One of my favorite inexpensive sparkling wines is Blanquette de Limoux, which is a sparkling wine made from the Mauzac grape in the Limoux region in southwest France. A fraction of the price of true Champagne, Blanquette de Limoux is tasty and festive, with a range of different producers to try out!

We went to a bubbly tasting recently, and picked up this nice little bottle of Antech Blanquette de Limoux “Nature” Brut, which was their driest style. It set us back about $13, and while it wasn’t quite as good as the $45 bottles of Champagne we tasted, we thought that it was a great bang for your buck. It went really well with our spaghetti squash dinner, for an easy, but festive meal. The lightness of this super dry bubbly really offset the garlicky, olive-oily spaghetti squash (delicious), and made this super-easy dinner feel kind of special!


Easy Spaghetti Squash Dinner

Cut your spaghetti Squash in half. Scoop out the layer of seeds.

Drizzle with olive oil and springle with chopped garlic

Roast the squash at 375 degrees for an hour or so, until soft and slightly browning

Use a fork to fluff out the spaghetti-like strands, scoop them into a bowl, drizzle with more olive oil, and add salt and pepper to taste

Pop the Blanquette!

Know Your Grapes: Tempranillo
photo by bongo vongo via flikr

Tempranillo is one of those grapes that I know a little about, but that I rarely drink.  It’s not as common in Walla Walla, although I can think of four or five wineries off the top of my head that have one. It’s definitely not as ubiquitous as Syrah in this region. I think some people thought  it was going to be the next big thing in the US for wine varieties, but then Malbec kind of took over (probably because it’s easier to pronounce). In the spirit of learning, we themed our tasting group around Tempranillo this week! We ended up with three Washington Tempranillos and one Rioja. 

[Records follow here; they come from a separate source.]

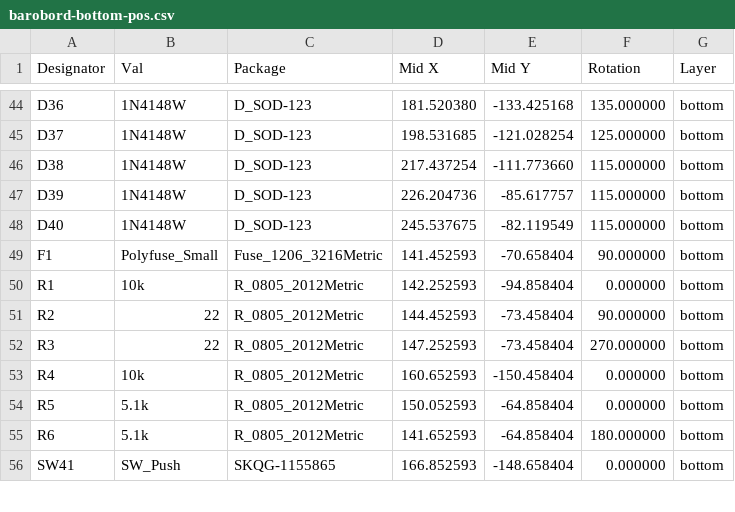
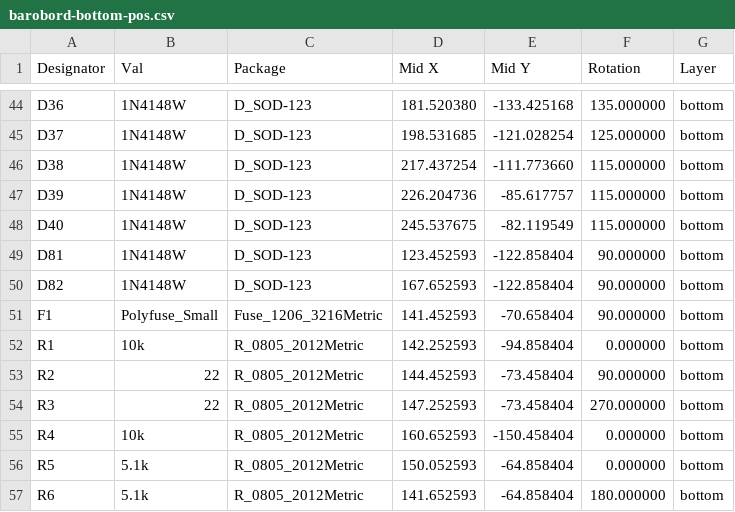
Before and after one commit to sadekbaroudi/barobord, a CSV file: gerbers/barobord-bottom-pos.csv, drawn as a sheet; only a part is shown, gaps mark what is left out; the shorter side is filled out with more unchanged rows.

```diff
--- a/gerbers/barobord-bottom-pos.csv
+++ b/gerbers/barobord-bottom-pos.csv
@@ -48,2 +48,4 @@ Designator,Val,Package,"Mid X","Mid Y",Rotation,Layer
 "D40","1N4148W","D_SOD-123",245.537675,-82.119549,115.000000,bottom
+"D81","1N4148W","D_SOD-123",123.452593,-122.858404,90.000000,bottom
+"D82","1N4148W","D_SOD-123",167.652593,-122.858404,90.000000,bottom
 "F1","Polyfuse_Small","Fuse_1206_3216Metric",141.452593,-70.658404,90.000000,bottom
```
Also changed, not shown: gerbers/barobord-bom.csv, 17 other files.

Tempranillo is a grape that’s mostly associated with the Rioja region in Spain; while Rioja grows other varieties as well, Tempranillo is the predominant grape. There is some Tempranillo in the US as well; as evidenced by the five or so wineries here in Walla Walla that produce it!

Mostly Tempranillo is considered to be a pretty tannic wine, although winemakers can make it more drinkable right away, depending on their winemaking method. I’ve been shopping around for Tempranillo on some online wine stores, and there are some older Rioja Tempranillos available for pretty decent prices; if you’re into mellower wines, these will probably be the Tempranillos to check out!

What does Tempranillo taste like? At the tasting, the common thread seemed to be a spicy kick to all the Tempranillos. Some of them were more baking spicy (like nutmeg) and some leaned more towards hot spicy (like chipotle and paprika). Tempranillos are often pretty fruity as well, and some of the Walla Walla bottles had some of the meatiness that characterizes a lot of Walla Walla wines. Mostly, they seemed to be medium-bodied with moderate acidity and fairly high tannin.

What to eat with Tempranillo: Because it’s so bold, Tempranillo can really stand up to some heartier dishes; a spicy nut mix or bean dip for appetizers, and maybe a spicy chili for a main dish or rice with chorizo!

What are your favorite Tempranillos? This is a grape I’d like to explore more!